Offered by Bonhams | Chicester, England | March 21, 2015
Photo – Bonhams
Archibald Frazer-Nash built some really cool cars under his own name (he also imported and attached his name to some BMWs). One such car was the Frazer Nash Targia Florio, a sleek convertible built between 1952 and 1954. The company experimented with putting a hard top on one of the Targa Florios and the Frazer Nash Le Mans Coupe was born (not to be confused with the Frazer Nash Le Mans Replica).
The Le Mans Coupe was built between 1953 and 1956. It was the first Frazer Nash closed-top car offered and it featured a 2.0-liter straight-six making 100 or 140 horsepower. This car was actually prepped for the 24 Hours of Le Mans and competed there in 1959. It was driven by William Wilks and John Dashwood, who crashed the car and they were a DNF in 47th place. It was the final race for Frazer Nash at Le Mans.
The car was repaired and has had a number of owners of the years. It is in great condition and is very rare in that only nine were built and this is one of three to compete in the 24 Hours of Le Mans. It should sell for between $850,000-$1,00,000. Click here for more info and here for more from Bonhams.
Offered by Gooding & Company | Scottsdale, Arizona | January 16-17, 2015
Photo – Gooding & Company
The DKW Schnellaster was produced by Auto Union after WWII. It was one of Germany’s first new automotive designs since the war ended. Introduced in 1949, the Schnellaster (or “Rapid Transporter”) is typically seen in van form but there were other variants available: such as this Tieflader pickup.
It is front wheel drive and uses an 896cc straight-three two-stroke engine making 36 horsepower. It was kind of the first minivan… but really mini. This is the Type 3 (or 3=6) model that was the final in the Schnellaster line. It was new for 1955 and would be built through 1962.

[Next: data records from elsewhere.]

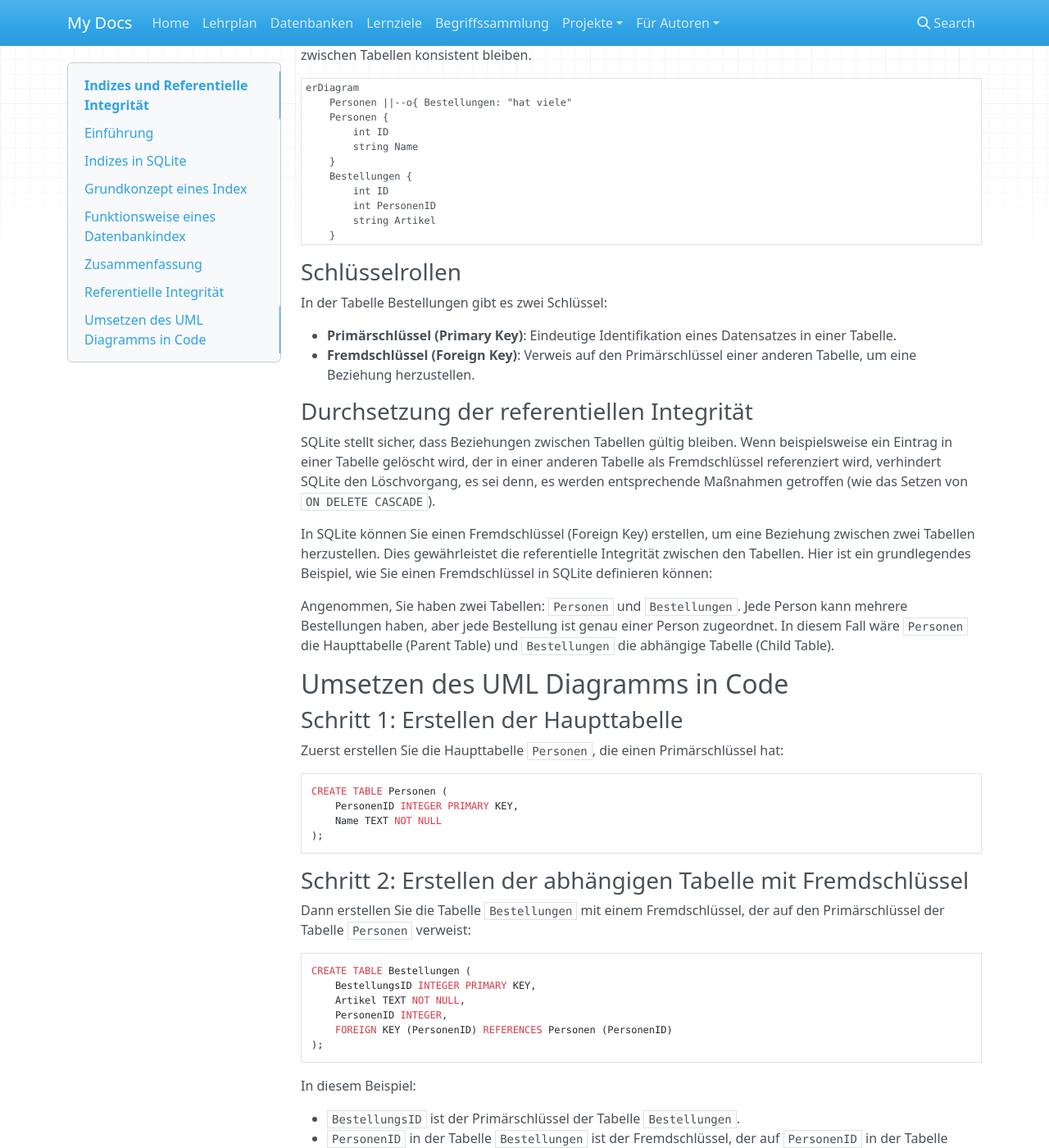
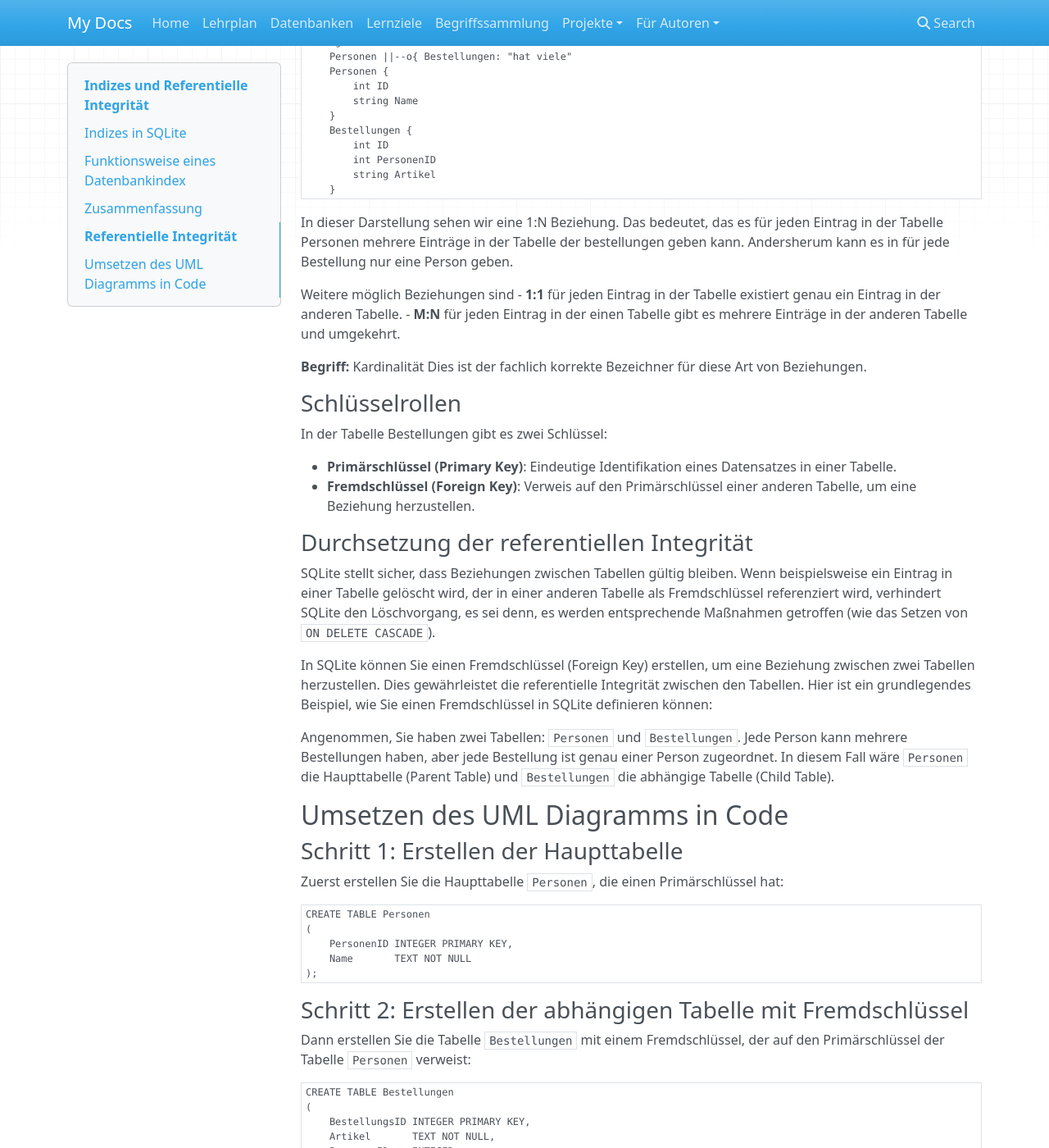
Before and after one commit to kevinsuelzle/Python_Wiki, an MkDocs documentation site: the page built from docs/lehrplan/datenbanken/indices_and_referential_integrity.md, in a window 1280 px wide and 1400 px high, scrolled down 3808 px. Shown: the whole window at 82% size. Built offline with MkDocs 1.6.1, drawn with Linux system fonts in a browser that asks for light colours; nearby versions of some CDN libraries; some of the changed text lies outside the part shown.

Commit message:
fehlende Dateien erstellt. Unterrichtsplan geändert. Schlusswort geschrieben.

````diff
--- a/docs/lehrplan/datenbanken/indices_and_referential_integrity.md
+++ b/docs/lehrplan/datenbanken/indices_and_referential_integrity.md
@@ -1,6 +1,4 @@
 # Indizes und Referentielle Integrität
-
-## Einführung
 
 In diesem Abschnitt der Schulungsunterlage werden wir uns mit zwei wichtigen Aspekten von SQLite-Datenbanken
 beschäftigen: Indizes und referentielle Integrität. Diese Konzepte sind entscheidend für die Effizienz und
@@ -42,7 +40,7 @@
 Um jemanden zu suchen kann es sinnvoll sein, die Kombination aus Vornamen und Nachnamen als Index zu verwenden, um die
 Suche zu beschleunigen.
 
-## Grundkonzept eines Index
+### Grundkonzept eines Index
 
 Um die Funktionsweise eines Index in einer Datenbank zu verstehen, beginnen wir mit einem einfachen Beispiel: einem
 Array. Ein Array ist eine Sammlung von Elementen, die in einer festgelegten Reihenfolge gespeichert sind. Jedes Element
@@ -56,12 +54,14 @@
 
 ## Funktionsweise eines Datenbankindex
 
+Tiefer gehende Erläuterung der Funktionsweise von Indizes.
+
 ### Struktur eines Index
 
 In Datenbanken ist ein Index eine separate Datenstruktur (wie ein B-Baum, Hash-Tabelle oder ähnliches), die effizienten
 Zugriff auf die Datensätze einer Tabelle ermöglicht.
 
-#### B-Baum-Struktur
+### B-Baum-Struktur
 
 Die meisten Datenbanken, einschließlich SQLite, verwenden für ihre Indizes eine B-Baum-Struktur. Ein B-Baum ist ein
 selbst balancierender Baum, der eine sortierte Reihenfolge der Elemente und schnellen Zugriff auf diese Elemente
@@ -77,7 +77,7 @@
 
 #### Beispiel
 
-```sql
+```sqlite
 CREATE INDEX idx_nachname ON Personen (Nachname);
 ```
 
@@ -177,9 +177,7 @@
 
 Beschäftigen sie sich mit dem Flußdiagramm und versuchen sie zu verstehen, wie das System des B-Baumes funktioniert.
 
-## Referentielle Integrität
-
-### Was ist referentielle Integrität?
+# Referentielle Integrität
 
 Referentielle Integrität ist ein Konzept in relationalen Datenbanken, das sicherstellt, dass Beziehungen zwischen
 Tabellen konsistent bleiben.
@@ -197,6 +195,17 @@
         string Artikel
     }
 ```
+
+In dieser Darstellung sehen wir eine 1:N Beziehung. Das bedeutet, das es für jeden Eintrag in der Tabelle Personen
+mehrere Einträge in der Tabelle der bestellungen geben kann. Andersherum kann es in für jede Bestellung nur eine Person
+geben.
+
+Weitere möglich Beziehungen sind
+- **1:1** für jeden Eintrag in der Tabelle existiert genau ein Eintrag in der anderen Tabelle.
+- **M:N** für jeden Eintrag in der einen Tabelle gibt es mehrere Einträge in der anderen Tabelle und umgekehrt.
+
+**Begriff:** Kardinalität
+Dies ist der fachlich korrekte Bezeichner für diese Art von Beziehungen.
 
 ### Schlüsselrollen
 
@@ -226,10 +235,11 @@
 
 Zuerst erstellen Sie die Haupttabelle `Personen`, die einen Primärschlüssel hat:
 
-```sql
-CREATE TABLE Personen (
+```sqlite
+CREATE TABLE Personen
+(
     PersonenID INTEGER PRIMARY KEY,
-    Name TEXT NOT NULL
+    Name       TEXT NOT NULL
 );
 ```
 
@@ -238,11 +248,12 @@
 Dann erstellen Sie die Tabelle `Bestellungen` mit einem Fremdschlüssel, der auf den Primärschlüssel der
 Tabelle `Personen` verweist:
 
-```sql
-CREATE TABLE Bestellungen (
+```sqlite
+CREATE TABLE Bestellungen
+(
     BestellungsID INTEGER PRIMARY KEY,
-    Artikel TEXT NOT NULL,
-    PersonenID INTEGER,
+    Artikel       TEXT NOT NULL,
+    PersonenID    INTEGER,
     FOREIGN KEY (PersonenID) REFERENCES Personen (PersonenID)
 );
 ```
````
Also changed, not shown: other parts of docs/lehrplan/datenbanken/indices_and_referential_integrity.md (+1 -1 lines), docs/lehrplan/datenbanken/aliases.md (added, +3 -0 lines), docs/lehrplan/datenbanken/build_in_functions.md (added, +3 -0 lines), docs/lehrplan/datenbanken/datenbanken.md (+65 -37 lines), docs/lehrplan/datenbanken/finally.md (added, +50 -0 lines), docs/lehrplan/datenbanken/joins_and_views.md (added, +3 -0 lines), docs/lehrplan/datenbanken/projects.md (added, +3 -0 lines), docs/lehrplan/datenbanken/scripting_and_deploying.md (added, +3 -0 lines), docs/lehrplan/datenbanken/subselect_and_cte.md (added, +3 -0 lines), docs/lehrplan/datenbanken/uml_diagramme.md (+1 -128 lines), docs/lehrplan/datenbanken/working_with_data.md (added, +3 -0 lines), 1 other file.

This particular example is the nicest one in the world. Really – it is the only known restored Tieflader in the world and the only Tieflader in the United States in any condition. The restoration is fresh and it should bring between $90,000-$120,000. Click here for more info and here for more from Gooding & Co. in Scottsdale.